*PROBLEM DETAILS:*
Going line by line through the records below, count those containing the word "NavigationBar", then give only the count.

[Data extracted from a collection]
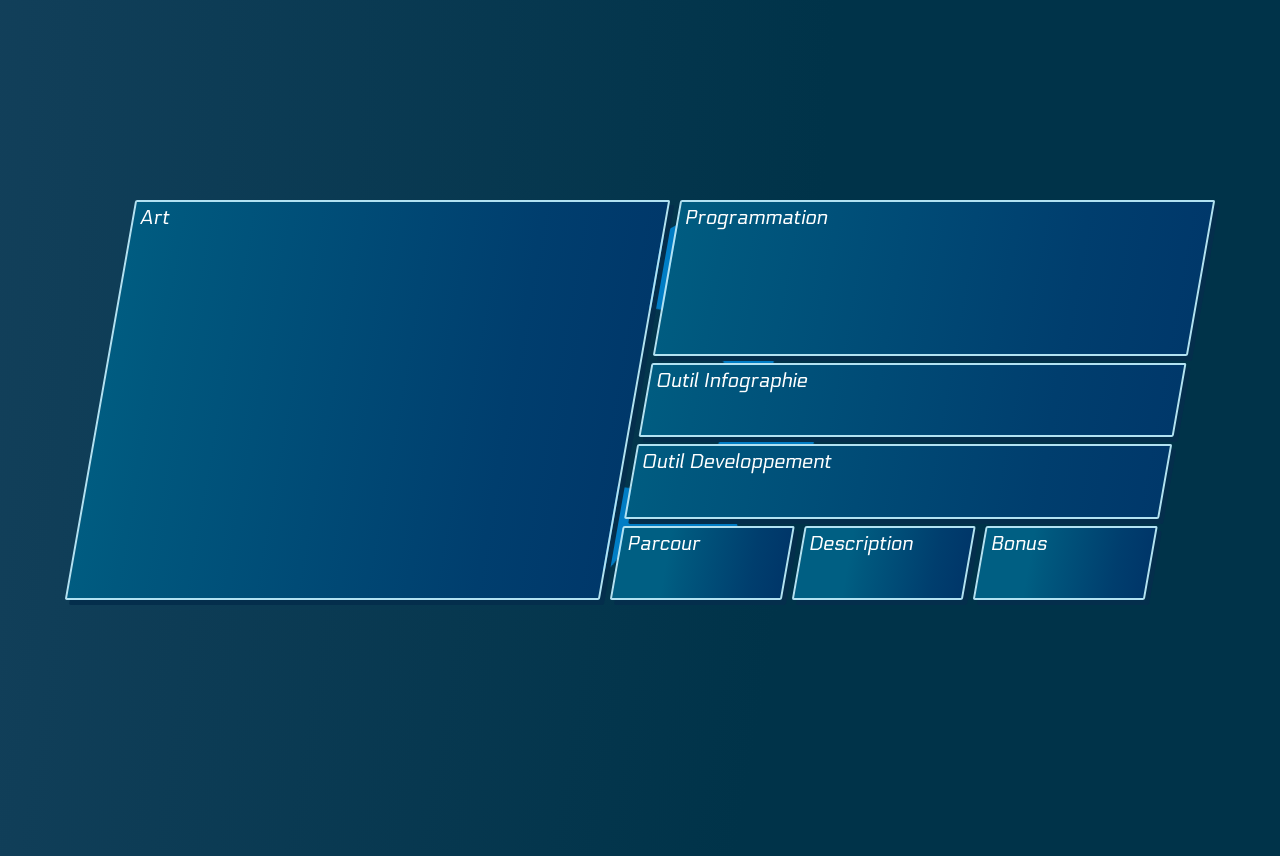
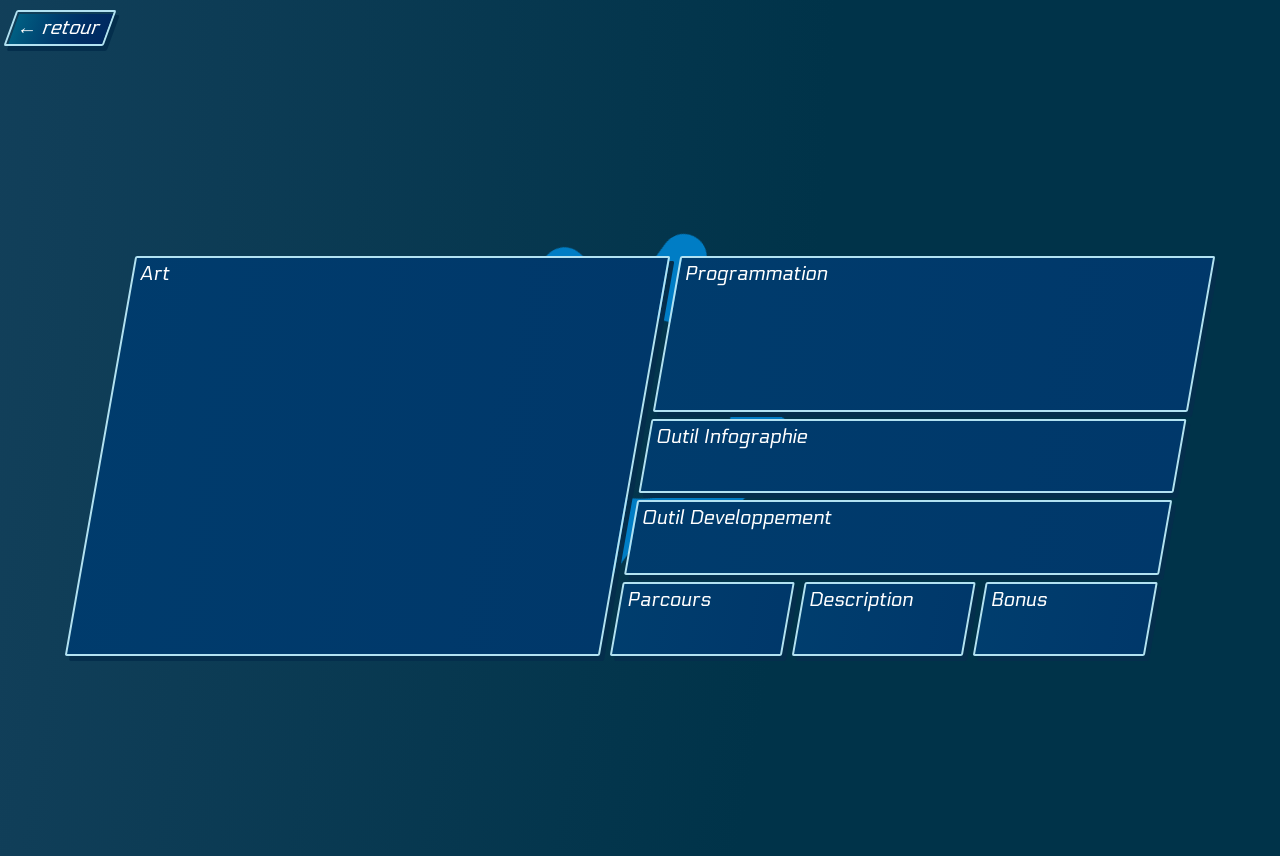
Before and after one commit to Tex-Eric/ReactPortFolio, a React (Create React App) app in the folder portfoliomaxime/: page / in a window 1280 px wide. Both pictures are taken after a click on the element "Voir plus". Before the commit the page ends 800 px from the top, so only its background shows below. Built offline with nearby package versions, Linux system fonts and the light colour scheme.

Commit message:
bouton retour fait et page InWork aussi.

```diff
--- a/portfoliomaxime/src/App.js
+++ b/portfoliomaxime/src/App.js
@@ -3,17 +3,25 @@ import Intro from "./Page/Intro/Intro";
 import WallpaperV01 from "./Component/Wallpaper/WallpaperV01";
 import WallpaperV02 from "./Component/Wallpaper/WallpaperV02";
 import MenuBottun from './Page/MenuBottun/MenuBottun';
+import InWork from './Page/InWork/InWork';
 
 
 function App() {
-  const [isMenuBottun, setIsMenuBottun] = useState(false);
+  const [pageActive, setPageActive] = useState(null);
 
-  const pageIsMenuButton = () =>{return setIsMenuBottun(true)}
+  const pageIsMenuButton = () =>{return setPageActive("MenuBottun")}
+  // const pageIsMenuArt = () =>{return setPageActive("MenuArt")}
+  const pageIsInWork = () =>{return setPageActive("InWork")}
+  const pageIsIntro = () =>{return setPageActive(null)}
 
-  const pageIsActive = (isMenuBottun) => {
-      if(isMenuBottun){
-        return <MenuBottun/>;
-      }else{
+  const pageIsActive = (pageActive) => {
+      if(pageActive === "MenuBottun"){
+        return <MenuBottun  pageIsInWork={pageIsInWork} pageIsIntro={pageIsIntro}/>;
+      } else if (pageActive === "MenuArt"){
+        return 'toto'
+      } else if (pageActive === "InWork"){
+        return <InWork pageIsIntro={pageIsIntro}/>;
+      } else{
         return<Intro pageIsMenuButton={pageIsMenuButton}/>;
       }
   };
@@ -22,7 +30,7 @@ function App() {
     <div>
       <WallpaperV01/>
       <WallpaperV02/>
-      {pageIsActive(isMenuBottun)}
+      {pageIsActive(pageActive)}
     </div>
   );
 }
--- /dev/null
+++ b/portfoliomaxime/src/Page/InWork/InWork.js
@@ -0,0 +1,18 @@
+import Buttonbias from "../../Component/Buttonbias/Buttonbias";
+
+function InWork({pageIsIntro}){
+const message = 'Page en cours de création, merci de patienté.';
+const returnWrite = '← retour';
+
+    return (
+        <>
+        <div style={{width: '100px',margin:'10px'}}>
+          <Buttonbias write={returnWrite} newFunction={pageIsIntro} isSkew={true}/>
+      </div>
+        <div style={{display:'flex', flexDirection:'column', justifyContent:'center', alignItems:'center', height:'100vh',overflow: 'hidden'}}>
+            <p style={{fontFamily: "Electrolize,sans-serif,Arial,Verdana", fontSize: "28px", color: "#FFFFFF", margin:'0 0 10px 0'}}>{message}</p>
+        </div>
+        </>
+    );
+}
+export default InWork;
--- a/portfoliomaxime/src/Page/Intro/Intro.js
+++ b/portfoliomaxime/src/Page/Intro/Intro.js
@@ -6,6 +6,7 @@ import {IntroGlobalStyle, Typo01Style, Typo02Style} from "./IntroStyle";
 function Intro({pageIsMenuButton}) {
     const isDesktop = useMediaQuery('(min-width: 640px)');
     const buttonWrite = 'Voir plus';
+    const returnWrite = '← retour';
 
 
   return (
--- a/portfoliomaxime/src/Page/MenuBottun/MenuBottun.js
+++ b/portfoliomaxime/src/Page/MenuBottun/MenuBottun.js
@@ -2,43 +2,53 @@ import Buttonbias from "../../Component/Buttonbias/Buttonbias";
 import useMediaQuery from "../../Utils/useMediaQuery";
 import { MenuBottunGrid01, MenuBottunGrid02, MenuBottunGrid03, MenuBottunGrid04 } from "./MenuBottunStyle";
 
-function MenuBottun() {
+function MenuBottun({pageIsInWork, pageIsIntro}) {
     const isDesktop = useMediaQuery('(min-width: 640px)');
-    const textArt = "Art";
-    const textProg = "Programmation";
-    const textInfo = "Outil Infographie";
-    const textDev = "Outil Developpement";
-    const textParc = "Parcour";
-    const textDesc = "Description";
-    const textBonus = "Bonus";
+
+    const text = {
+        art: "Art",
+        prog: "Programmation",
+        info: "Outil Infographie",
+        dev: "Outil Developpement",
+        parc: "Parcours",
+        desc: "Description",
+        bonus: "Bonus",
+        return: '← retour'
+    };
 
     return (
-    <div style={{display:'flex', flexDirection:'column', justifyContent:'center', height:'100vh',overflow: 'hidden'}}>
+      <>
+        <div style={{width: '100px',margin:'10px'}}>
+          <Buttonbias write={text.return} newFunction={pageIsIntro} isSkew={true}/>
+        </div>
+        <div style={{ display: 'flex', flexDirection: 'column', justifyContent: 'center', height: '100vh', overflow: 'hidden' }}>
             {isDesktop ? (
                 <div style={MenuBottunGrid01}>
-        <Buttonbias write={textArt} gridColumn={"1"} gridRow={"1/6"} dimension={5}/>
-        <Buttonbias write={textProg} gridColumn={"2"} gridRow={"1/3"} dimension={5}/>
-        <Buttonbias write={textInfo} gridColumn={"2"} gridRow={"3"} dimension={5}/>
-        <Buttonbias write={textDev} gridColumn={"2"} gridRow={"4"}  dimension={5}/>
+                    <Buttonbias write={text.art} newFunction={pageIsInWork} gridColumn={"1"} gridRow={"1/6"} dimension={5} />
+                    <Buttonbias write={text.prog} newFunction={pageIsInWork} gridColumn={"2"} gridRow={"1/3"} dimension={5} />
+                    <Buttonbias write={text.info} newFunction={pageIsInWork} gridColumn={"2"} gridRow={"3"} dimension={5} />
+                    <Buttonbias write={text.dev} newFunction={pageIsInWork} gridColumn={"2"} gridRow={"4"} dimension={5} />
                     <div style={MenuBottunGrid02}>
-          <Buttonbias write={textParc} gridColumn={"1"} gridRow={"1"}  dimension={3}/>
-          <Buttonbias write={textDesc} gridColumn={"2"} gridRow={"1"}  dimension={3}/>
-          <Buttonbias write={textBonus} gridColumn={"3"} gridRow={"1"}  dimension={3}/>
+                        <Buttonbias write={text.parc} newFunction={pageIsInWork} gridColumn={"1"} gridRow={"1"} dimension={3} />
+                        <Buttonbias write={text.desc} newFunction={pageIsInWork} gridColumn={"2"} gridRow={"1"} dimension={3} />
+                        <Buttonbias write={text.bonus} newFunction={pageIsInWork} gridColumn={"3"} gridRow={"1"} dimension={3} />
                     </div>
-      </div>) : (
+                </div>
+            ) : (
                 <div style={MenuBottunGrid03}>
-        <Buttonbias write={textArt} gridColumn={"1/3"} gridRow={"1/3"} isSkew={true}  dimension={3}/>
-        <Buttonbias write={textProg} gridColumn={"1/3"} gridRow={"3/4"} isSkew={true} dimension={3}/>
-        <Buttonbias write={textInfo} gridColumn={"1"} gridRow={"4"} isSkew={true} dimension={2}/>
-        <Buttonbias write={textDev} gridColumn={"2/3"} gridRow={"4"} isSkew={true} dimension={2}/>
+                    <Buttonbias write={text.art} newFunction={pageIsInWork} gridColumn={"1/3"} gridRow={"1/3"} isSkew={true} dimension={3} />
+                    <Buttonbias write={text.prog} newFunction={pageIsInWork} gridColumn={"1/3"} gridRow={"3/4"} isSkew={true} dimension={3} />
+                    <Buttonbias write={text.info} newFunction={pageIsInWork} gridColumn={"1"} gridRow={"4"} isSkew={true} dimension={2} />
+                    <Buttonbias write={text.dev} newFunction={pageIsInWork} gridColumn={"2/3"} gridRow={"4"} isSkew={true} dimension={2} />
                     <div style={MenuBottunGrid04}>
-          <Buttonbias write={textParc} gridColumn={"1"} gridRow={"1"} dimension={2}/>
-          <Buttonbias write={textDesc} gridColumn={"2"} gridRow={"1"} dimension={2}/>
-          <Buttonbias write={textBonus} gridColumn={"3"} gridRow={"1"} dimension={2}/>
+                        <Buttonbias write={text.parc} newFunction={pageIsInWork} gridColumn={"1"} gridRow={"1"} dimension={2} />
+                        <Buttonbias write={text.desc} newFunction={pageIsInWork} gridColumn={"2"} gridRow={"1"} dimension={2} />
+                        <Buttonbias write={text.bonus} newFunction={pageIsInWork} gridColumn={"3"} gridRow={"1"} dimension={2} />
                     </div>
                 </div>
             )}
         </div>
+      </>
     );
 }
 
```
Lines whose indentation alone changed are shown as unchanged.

--

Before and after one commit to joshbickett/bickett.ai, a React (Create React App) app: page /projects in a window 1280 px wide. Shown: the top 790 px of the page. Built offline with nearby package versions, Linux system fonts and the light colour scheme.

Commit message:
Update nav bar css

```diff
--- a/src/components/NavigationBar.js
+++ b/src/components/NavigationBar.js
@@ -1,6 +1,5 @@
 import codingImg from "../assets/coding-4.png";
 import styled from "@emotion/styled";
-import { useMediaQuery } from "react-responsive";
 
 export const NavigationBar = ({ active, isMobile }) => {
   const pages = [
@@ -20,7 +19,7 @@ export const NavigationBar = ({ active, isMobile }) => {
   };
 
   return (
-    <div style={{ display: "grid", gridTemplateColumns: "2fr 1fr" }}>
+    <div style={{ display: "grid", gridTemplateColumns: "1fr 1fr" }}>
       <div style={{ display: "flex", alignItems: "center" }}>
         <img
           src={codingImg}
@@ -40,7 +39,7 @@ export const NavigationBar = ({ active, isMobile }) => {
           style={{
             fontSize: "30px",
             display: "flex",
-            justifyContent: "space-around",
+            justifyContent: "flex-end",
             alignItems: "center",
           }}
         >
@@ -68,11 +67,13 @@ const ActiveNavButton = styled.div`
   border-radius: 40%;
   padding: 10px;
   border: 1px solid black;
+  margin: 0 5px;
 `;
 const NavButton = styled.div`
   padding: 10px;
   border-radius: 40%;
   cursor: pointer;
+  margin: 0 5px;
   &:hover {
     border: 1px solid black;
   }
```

*SOLUTION FOR THIS EXERCISE:*
5